Last month, Saudi Arabia cancelled the Jeddah Film Festival, sparking angry reactions by liberals and young bloggers craving for entertainment in a country where the Internet is censored, concerts and any mixing of unrelated men and women are banned.
“The impact on future plans is very negative to say the least,” said Saudi columnist Abdullah al-Alami.
“As Saudi Arabia is striving to promote both foreign investment opportunities and local tourism in the country, there are clear signs that these two objectives will not be achieved under the current circumstances,”he said.
Saudi Arabia has pledged to spend US$400 billion until 2013 to upgrade its infrastructure and has also launched a plan to build five economic and industrial cities to create new jobs.
Apart from the festival, a rock music concert in a compound in Riyadh was scrapped, while the religious police got access to private beaches in Jeddah, the most liberal city, blogs said.
“The youth are left feeling bitter and unwanted. Although they represent a large segment of our society, they have few options to pursue innocent fun,” Saudi daily Arab News wrote.
“No country for young men,” student Ahmed al-Omran wrote in his blog “Saudi jeans” discussing a lack of entertainment for single men, concluding: “Well, they will do other things that you probably will not like.”
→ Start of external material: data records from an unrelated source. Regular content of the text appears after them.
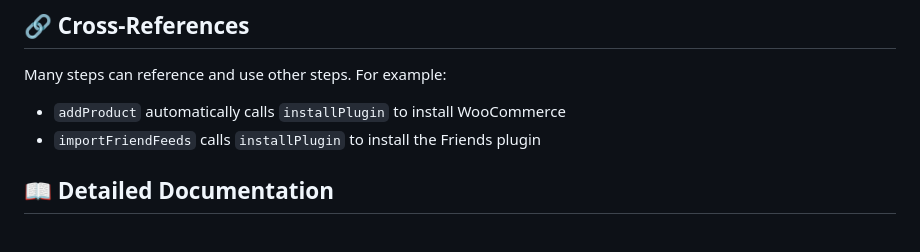
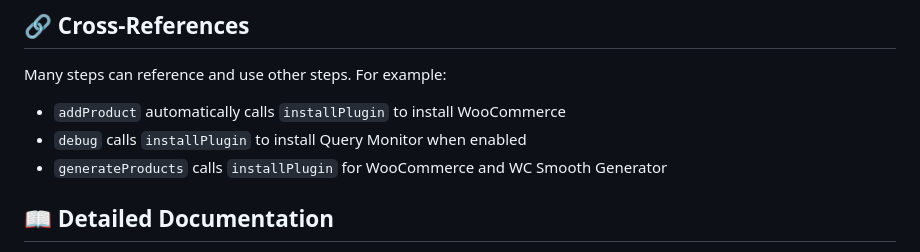
Before and after one commit to akirk/playground-step-library, a Markdown page: docs/README.md, the part around the change. Drawn GitHub-style.

```diff
--- a/docs/README.md
+++ b/docs/README.md
@@ -103,7 +103,8 @@ Custom steps provide additional functionality beyond the core WordPress Playgrou
 
 Many steps can reference and use other steps. For example:
 - `addProduct` automatically calls `installPlugin` to install WooCommerce
-- `importFriendFeeds` calls `installPlugin` to install the Friends plugin
+- `debug` calls `installPlugin` to install Query Monitor when enabled
+- `generateProducts` calls `installPlugin` for WooCommerce and WC Smooth Generator
 
 ## 📖 Detailed Documentation
 
```
Also changed, not shown: docs/architecture.md (+5 -5 lines).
“You can pamper the youth by giving cars or benefits but they will speak out at some point,” said a diplomat in Riyadh.
Efforts to lower the dependence on state jobs have been hampered by clerics’ resistance to overhaul school curricula.
“The government is aware of this problem and is trying to tackle it but it will take a long time and will require a root and branch overhaul of the education system,” said Paul Gamble, head of research at Saudi investment bank Jadwa Investment.
“Unemployment is a serious issue in the long term.” — Reuters